:: RECORD SET ::

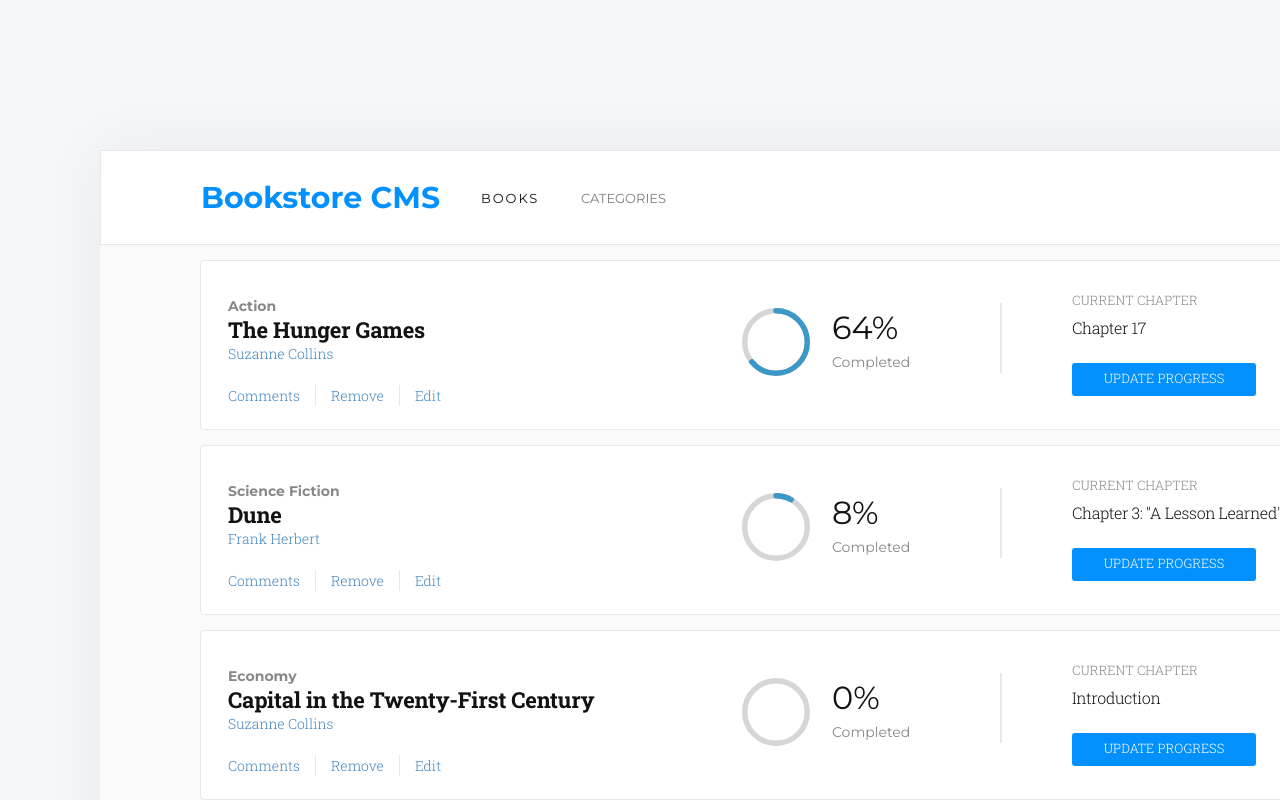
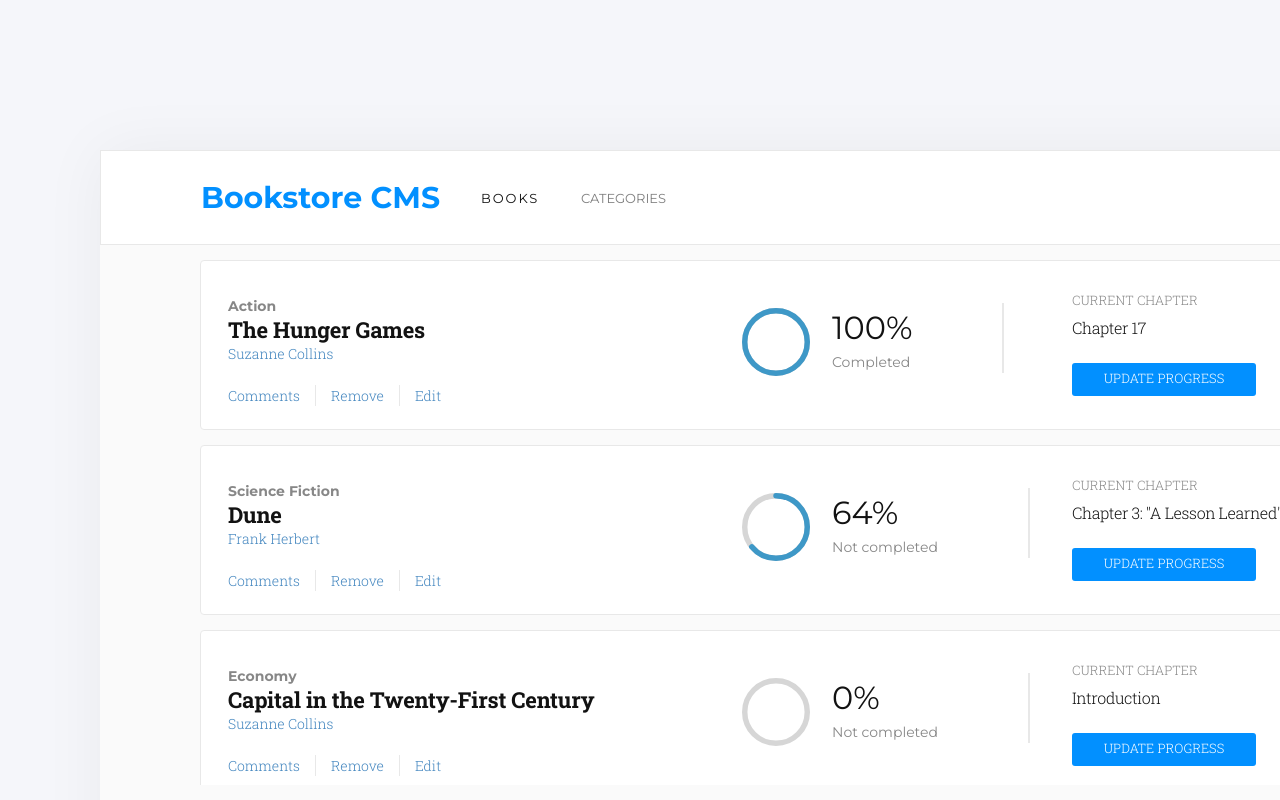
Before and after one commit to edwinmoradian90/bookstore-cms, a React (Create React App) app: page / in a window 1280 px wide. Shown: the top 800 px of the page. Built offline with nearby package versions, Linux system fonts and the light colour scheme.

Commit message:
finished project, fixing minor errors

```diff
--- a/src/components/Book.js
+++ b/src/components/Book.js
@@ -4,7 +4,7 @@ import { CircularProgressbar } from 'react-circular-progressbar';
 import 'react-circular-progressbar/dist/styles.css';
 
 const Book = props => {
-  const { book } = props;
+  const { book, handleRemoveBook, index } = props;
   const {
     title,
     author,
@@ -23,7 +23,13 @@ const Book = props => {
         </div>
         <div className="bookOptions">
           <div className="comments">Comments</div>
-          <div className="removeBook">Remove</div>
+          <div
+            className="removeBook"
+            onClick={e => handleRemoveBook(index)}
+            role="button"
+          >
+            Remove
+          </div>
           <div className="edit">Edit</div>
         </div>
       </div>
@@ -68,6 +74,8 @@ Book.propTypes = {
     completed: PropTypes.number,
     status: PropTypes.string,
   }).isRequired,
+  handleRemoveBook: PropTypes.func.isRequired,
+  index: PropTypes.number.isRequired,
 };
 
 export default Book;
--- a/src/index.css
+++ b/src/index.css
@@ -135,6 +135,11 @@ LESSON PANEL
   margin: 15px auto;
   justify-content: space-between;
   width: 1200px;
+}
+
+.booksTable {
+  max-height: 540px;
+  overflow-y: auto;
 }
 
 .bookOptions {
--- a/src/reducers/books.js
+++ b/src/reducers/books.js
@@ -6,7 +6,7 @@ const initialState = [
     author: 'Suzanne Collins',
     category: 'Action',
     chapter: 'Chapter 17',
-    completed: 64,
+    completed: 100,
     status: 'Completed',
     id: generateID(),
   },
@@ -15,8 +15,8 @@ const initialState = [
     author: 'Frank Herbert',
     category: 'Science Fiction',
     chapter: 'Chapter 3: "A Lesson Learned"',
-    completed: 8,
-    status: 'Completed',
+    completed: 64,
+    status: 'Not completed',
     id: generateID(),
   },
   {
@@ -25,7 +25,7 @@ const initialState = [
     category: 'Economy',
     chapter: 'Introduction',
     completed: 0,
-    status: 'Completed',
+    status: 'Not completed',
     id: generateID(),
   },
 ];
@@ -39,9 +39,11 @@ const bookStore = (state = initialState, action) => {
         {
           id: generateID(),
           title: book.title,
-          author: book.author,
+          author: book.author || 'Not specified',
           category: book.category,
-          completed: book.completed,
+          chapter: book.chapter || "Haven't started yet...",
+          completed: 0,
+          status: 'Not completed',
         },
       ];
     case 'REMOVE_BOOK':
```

:::

→ WHAT THIS TASK INVOLVES:
Across the data above, how many lines contain "isRequired"? Reply with a bare number.

→ YOUR SOLUTION:
3